There were few systematic studies of timing of menarche
before the latter half of the 20th century. Most older estimates of average timing of menarche were based on observation of a small homogeneous population not necessarily representative of the larger population, or based on recall by adult women, which is also susceptible to various forms of error. Most sources agree that average age of menarche in girls in modern societies has declined, though the reasons and the degree remain subjects of controversy. There have been claims of a 2 to 2.5 year decline from about 1900 to the 1960s, but the best North American surveys reported only a 2-3 month decline from the mid-1970s to the mid-1990s. This is commonly attributed to larger body size and earlier average attainment of sufficient body fat, but other factors such as environmental exposure to chemicals that mimic estrogen

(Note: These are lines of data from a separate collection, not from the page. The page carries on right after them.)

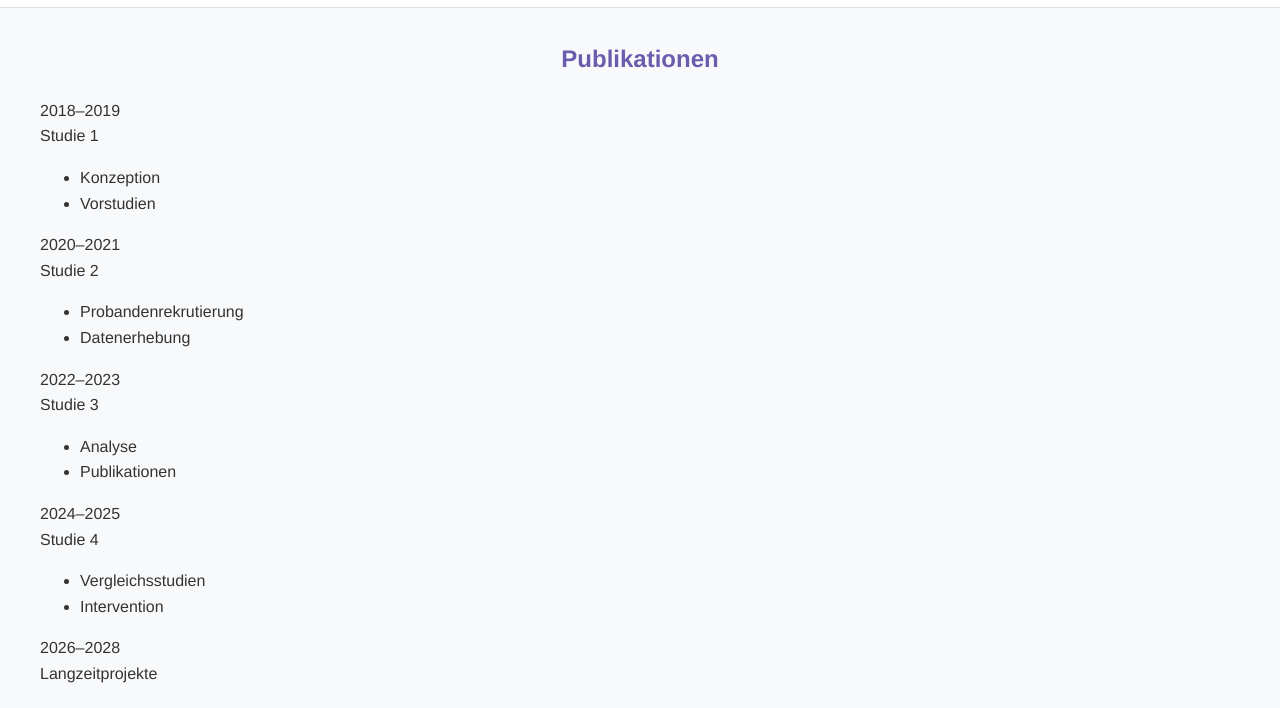
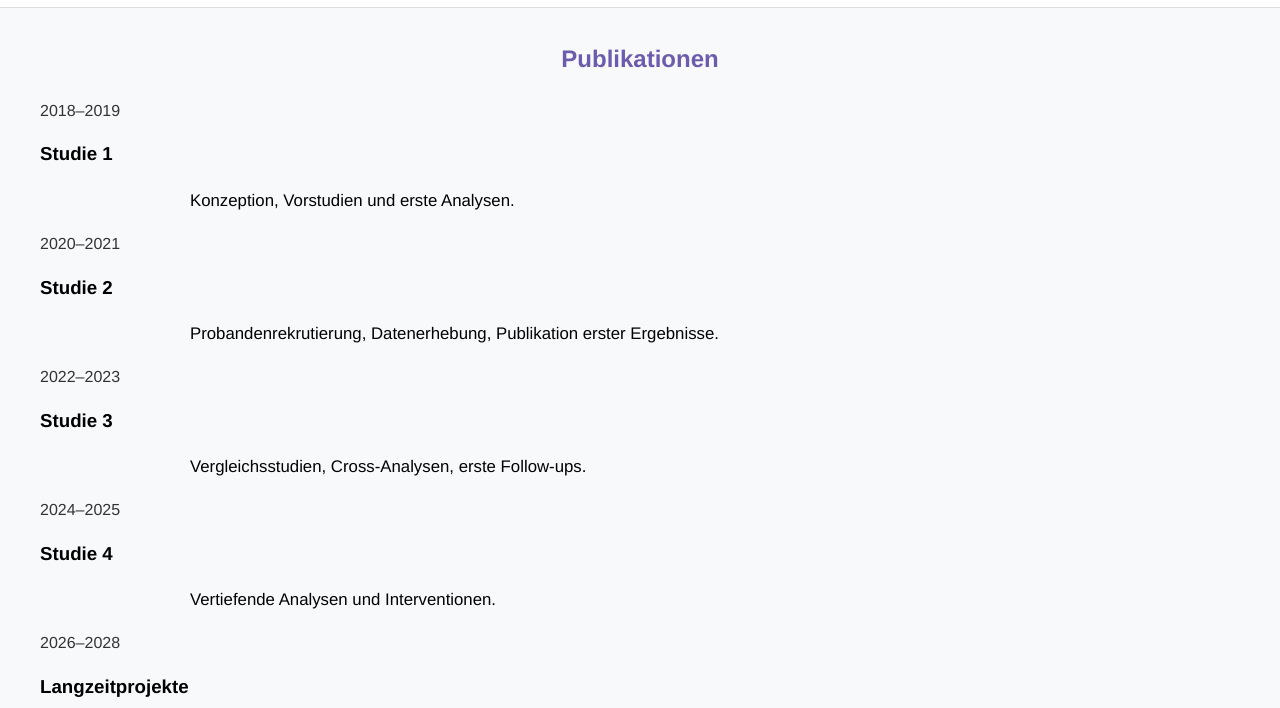
Before and after one commit to INCLUDETUM/Website, a plain HTML site: page index.html in a window 1280 px wide. Both pictures are taken after a click on the link "Publikationen". Shown: the part 84-792 px from the top of the page. Drawn offline with Linux system fonts and the light colour scheme.

Commit message:
Update index.html

```diff
--- a/index.html
+++ b/index.html
@@ -346,51 +346,32 @@
   <section id="publikationen">
     <h2>Publikationen</h2>
 
-<!-- Timeline Bereich -->
-<div class="timeline">
-  <div class="timeline-item">
-    <div class="year">2018–2019</div>
-    <div class="study-title">Studie 1</div>
-    <ul class="phases">
-      <li>Konzeption</li>
-      <li>Vorstudien</li>
-    </ul>
+<!-- Visuelle Timeline -->
+<div class="timeline-container">
+  <div class="timeline-box">
+    <span class="year">2018–2019</span>
+    <h3>Studie 1</h3>
+    <p>Konzeption, Vorstudien und erste Analysen.</p>
   </div>
-
-  <div class="timeline-item">
-    <div class="year">2020–2021</div>
-    <div class="study-title">Studie 2</div>
-    <ul class="phases">
-      <li>Probandenrekrutierung</li>
-      <li>Datenerhebung</li>
-    </ul>
+  <div class="timeline-box">
+    <span class="year">2020–2021</span>
+    <h3>Studie 2</h3>
+    <p>Probandenrekrutierung, Datenerhebung, Publikation erster Ergebnisse.</p>
   </div>
-
-  <div class="timeline-item">
-    <div class="year">2022–2023</div>
-    <div class="study-title">Studie 3</div>
-    <ul class="phases">
-      <li>Analyse</li>
-      <li>Publikationen</li>
-    </ul>
+  <div class="timeline-box">
+    <span class="year">2022–2023</span>
+    <h3>Studie 3</h3>
+    <p>Vergleichsstudien, Cross-Analysen, erste Follow-ups.</p>
   </div>
-
-  <div class="timeline-item">
-    <div class="year">2024–2025</div>
-    <div class="study-title">Studie 4</div>
-    <ul class="phases">
-      <li>Vergleichsstudien</li>
-      <li>Intervention</li>
-    </ul>
+  <div class="timeline-box">
+    <span class="year">2024–2025</span>
+    <h3>Studie 4</h3>
+    <p>Vertiefende Analysen und Interventionen.</p>
   </div>
-
-  <div class="timeline-item">
-    <div class="year">2026–2028</div>
-    <div class="study-title">Langzeitprojekte</div>
-    <ul class="phases">
-      <li>Follow-up Studien</li>
-      <li>Abschlussbericht</li>
-    </ul>
+  <div class="timeline-box">
+    <span class="year">2026–2028</span>
+    <h3>Langzeitprojekte</h3>
+    <p>Follow-up Studien und Abschlussberichte.</p>
   </div>
 </div>
 
```
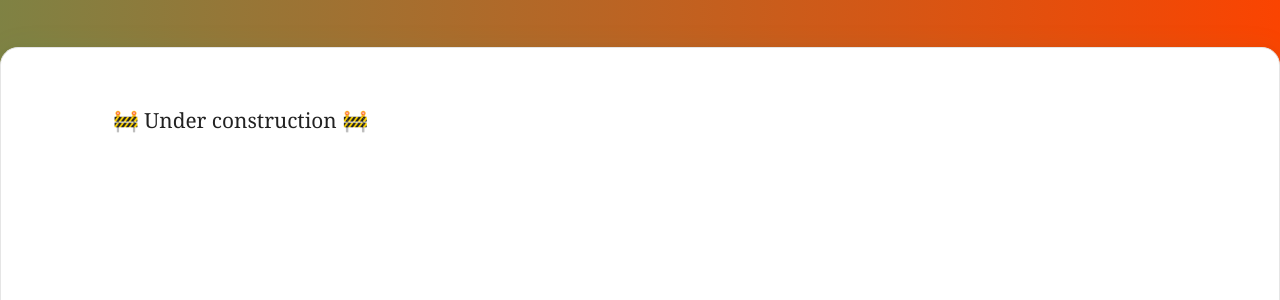
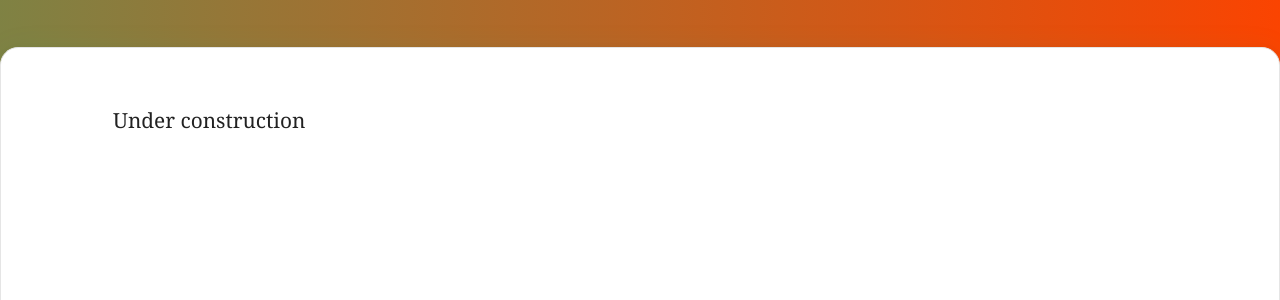
Before and after one commit to NotZakariya/NotZakariya.github.io, a Jekyll site: the page built from about.md, in a window 1280 px wide. Shown: the part 148-448 px from the top of the page. Built offline with Jekyll 4.4.1, drawn with Linux system fonts in a browser that asks for light colours.

Commit message:
idk dude

```diff
--- a/about.md
+++ b/about.md
@@ -3,4 +3,4 @@ title: About
 layout: default
 ---
 
-🚧 Under construction 🚧
+ Under construction
```
Also changed, not shown: 1 other file.
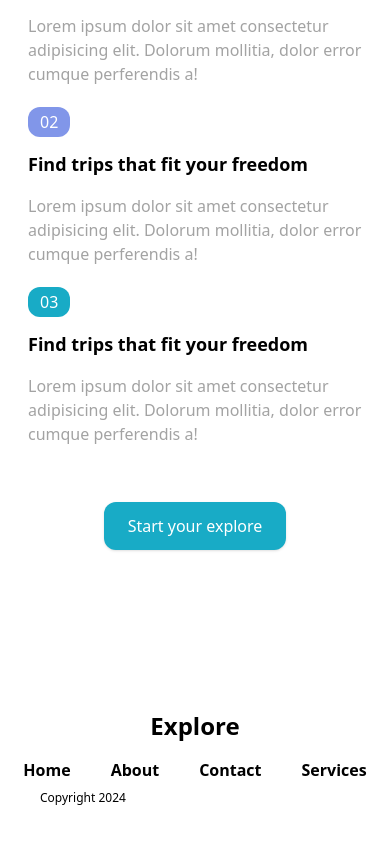
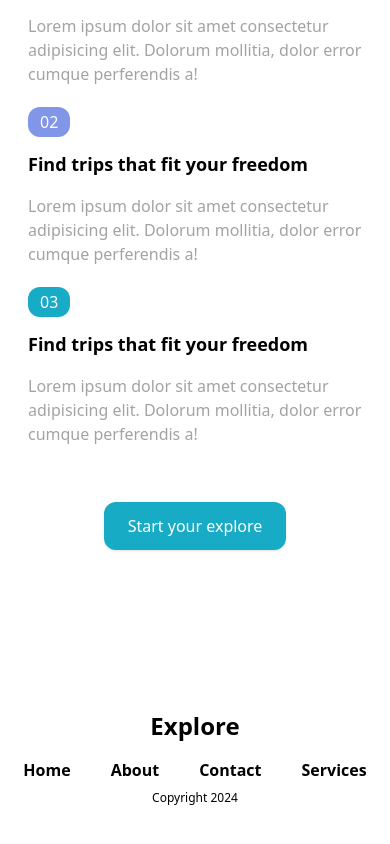
Before and after one commit to zablon-oigo/travel-website, a React (Vite) app: page / in a window 390 px wide. Shown: the part 3127-3971 px from the top of the page. Built offline with nearby package versions, Linux system fonts and the light colour scheme.

Commit message:
Changing text-alignment on device

```diff
--- a/src/components/Footer.jsx
+++ b/src/components/Footer.jsx
@@ -26,7 +26,7 @@ function Footer() {
                   </a>
             </div>
         </div>
-        <p className="mt-2 text-xs font-light lg:text-md">Copyright {new Date().getFullYear()}</p>
+        <p className="mt-2 text-xs font-light text-center lg:text-start lg:text-md">Copyright {new Date().getFullYear()}</p>
     </footer>
   )
 }
```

or the urbanization or "sexualization" of Western society have also been offered by some.